--- About this task ---
Pictures aside, each entry has to be returned exactly as it stands.

══ Listed entries

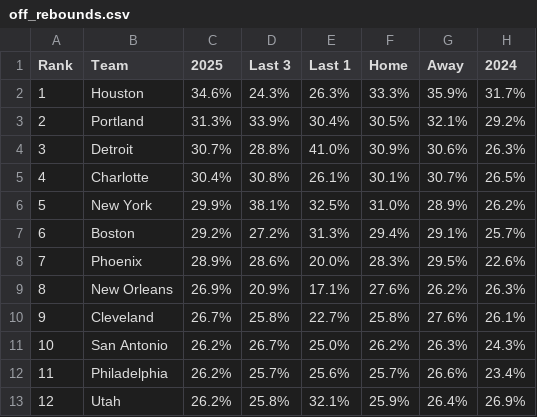
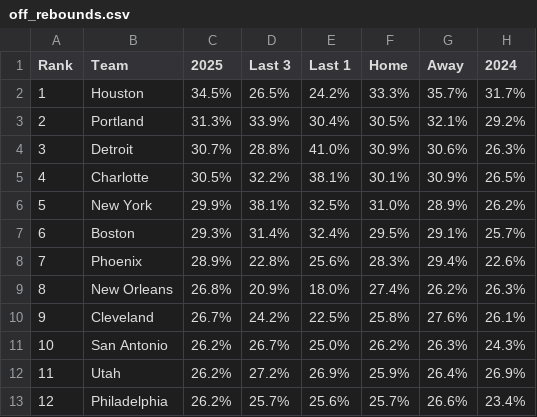
Before and after one commit to gbbpro/bballApp, a CSV file: data/off_rebounds.csv, drawn as a sheet; only a part is shown; the diff covers the shown part only.

```diff
--- a/data/off_rebounds.csv
+++ b/data/off_rebounds.csv
@@ -1,13 +1,13 @@
 Rank,Team,2025,Last 3,Last 1,Home,Away,2024
-1,Houston,34.6%,24.3%,26.3%,33.3%,35.9%,31.7%
+1,Houston,34.5%,26.5%,24.2%,33.3%,35.7%,31.7%
 2,Portland,31.3%,33.9%,30.4%,30.5%,32.1%,29.2%
 3,Detroit,30.7%,28.8%,41.0%,30.9%,30.6%,26.3%
-4,Charlotte,30.4%,30.8%,26.1%,30.1%,30.7%,26.5%
+4,Charlotte,30.5%,32.2%,38.1%,30.1%,30.9%,26.5%
 5,New York,29.9%,38.1%,32.5%,31.0%,28.9%,26.2%
-6,Boston,29.2%,27.2%,31.3%,29.4%,29.1%,25.7%
-7,Phoenix,28.9%,28.6%,20.0%,28.3%,29.5%,22.6%
-8,New Orleans,26.9%,20.9%,17.1%,27.6%,26.2%,26.3%
-9,Cleveland,26.7%,25.8%,22.7%,25.8%,27.6%,26.1%
+6,Boston,29.3%,31.4%,32.4%,29.5%,29.1%,25.7%
+7,Phoenix,28.9%,22.8%,25.6%,28.3%,29.4%,22.6%
+8,New Orleans,26.8%,20.9%,18.0%,27.4%,26.2%,26.3%
+9,Cleveland,26.7%,24.2%,22.5%,25.8%,27.6%,26.1%
 10,San Antonio,26.2%,26.7%,25.0%,26.2%,26.3%,24.3%
-11,Philadelphia,26.2%,25.7%,25.6%,25.7%,26.6%,23.4%
-12,Utah,26.2%,25.8%,32.1%,25.9%,26.4%,26.9%
+11,Utah,26.2%,27.2%,26.9%,25.9%,26.4%,26.9%
+12,Philadelphia,26.2%,25.7%,25.6%,25.7%,26.6%,23.4%
```
Also changed, not shown: 66 edited cells elsewhere in this file, data/assists.csv, data/def_rebounds.csv, 4 other files.
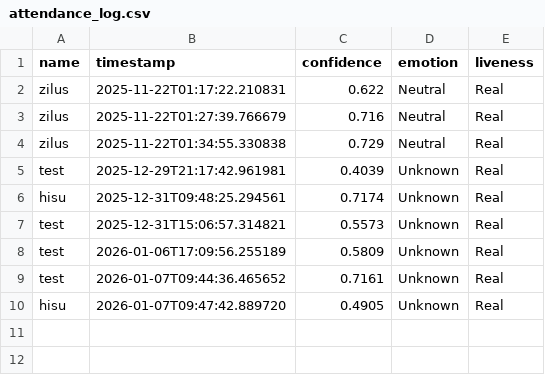
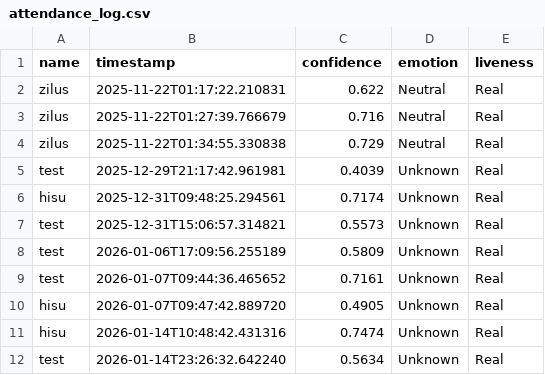
Before and after one commit to defurl/Facial-Recognition-with-Emotion-Liveness-Detection, a CSV file: artifacts/outputs/attendance_log.csv, drawn as a sheet; the diff names each change by its address in the sheet, - before the commit and + after, or states it on an @@ line.

```diff
--- a/artifacts/outputs/attendance_log.csv
+++ b/artifacts/outputs/attendance_log.csv
+row 11: hisu | 2026-01-14T10:48:42.431316 | 0.7474 | Unknown | Real
+row 12: test | 2026-01-14T23:26:32.642240 | 0.5634 | Unknown | Real
```
Also changed, not shown: 2 other files.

════

--- Answer box ---
Before and after one commit to gbbpro/bballApp, a CSV file: data/off_rebounds.csv, drawn as a sheet; only a part is shown; the diff covers the shown part only.

```diff
--- a/data/off_rebounds.csv
+++ b/data/off_rebounds.csv
@@ -1,13 +1,13 @@
 Rank,Team,2025,Last 3,Last 1,Home,Away,2024
-1,Houston,34.6%,24.3%,26.3%,33.3%,35.9%,31.7%
+1,Houston,34.5%,26.5%,24.2%,33.3%,35.7%,31.7%
 2,Portland,31.3%,33.9%,30.4%,30.5%,32.1%,29.2%
 3,Detroit,30.7%,28.8%,41.0%,30.9%,30.6%,26.3%
-4,Charlotte,30.4%,30.8%,26.1%,30.1%,30.7%,26.5%
+4,Charlotte,30.5%,32.2%,38.1%,30.1%,30.9%,26.5%
 5,New York,29.9%,38.1%,32.5%,31.0%,28.9%,26.2%
-6,Boston,29.2%,27.2%,31.3%,29.4%,29.1%,25.7%
-7,Phoenix,28.9%,28.6%,20.0%,28.3%,29.5%,22.6%
-8,New Orleans,26.9%,20.9%,17.1%,27.6%,26.2%,26.3%
-9,Cleveland,26.7%,25.8%,22.7%,25.8%,27.6%,26.1%
+6,Boston,29.3%,31.4%,32.4%,29.5%,29.1%,25.7%
+7,Phoenix,28.9%,22.8%,25.6%,28.3%,29.4%,22.6%
+8,New Orleans,26.8%,20.9%,18.0%,27.4%,26.2%,26.3%
+9,Cleveland,26.7%,24.2%,22.5%,25.8%,27.6%,26.1%
 10,San Antonio,26.2%,26.7%,25.0%,26.2%,26.3%,24.3%
-11,Philadelphia,26.2%,25.7%,25.6%,25.7%,26.6%,23.4%
-12,Utah,26.2%,25.8%,32.1%,25.9%,26.4%,26.9%
+11,Utah,26.2%,27.2%,26.9%,25.9%,26.4%,26.9%
+12,Philadelphia,26.2%,25.7%,25.6%,25.7%,26.6%,23.4%
```
Also changed, not shown: 66 edited cells elsewhere in this file, data/assists.csv, data/def_rebounds.csv, 4 other files.
Before and after one commit to defurl/Facial-Recognition-with-Emotion-Liveness-Detection, a CSV file: artifacts/outputs/attendance_log.csv, drawn as a sheet; the diff names each change by its address in the sheet, - before the commit and + after, or states it on an @@ line.

```diff
--- a/artifacts/outputs/attendance_log.csv
+++ b/artifacts/outputs/attendance_log.csv
+row 11: hisu | 2026-01-14T10:48:42.431316 | 0.7474 | Unknown | Real
+row 12: test | 2026-01-14T23:26:32.642240 | 0.5634 | Unknown | Real
```
Also changed, not shown: 2 other files.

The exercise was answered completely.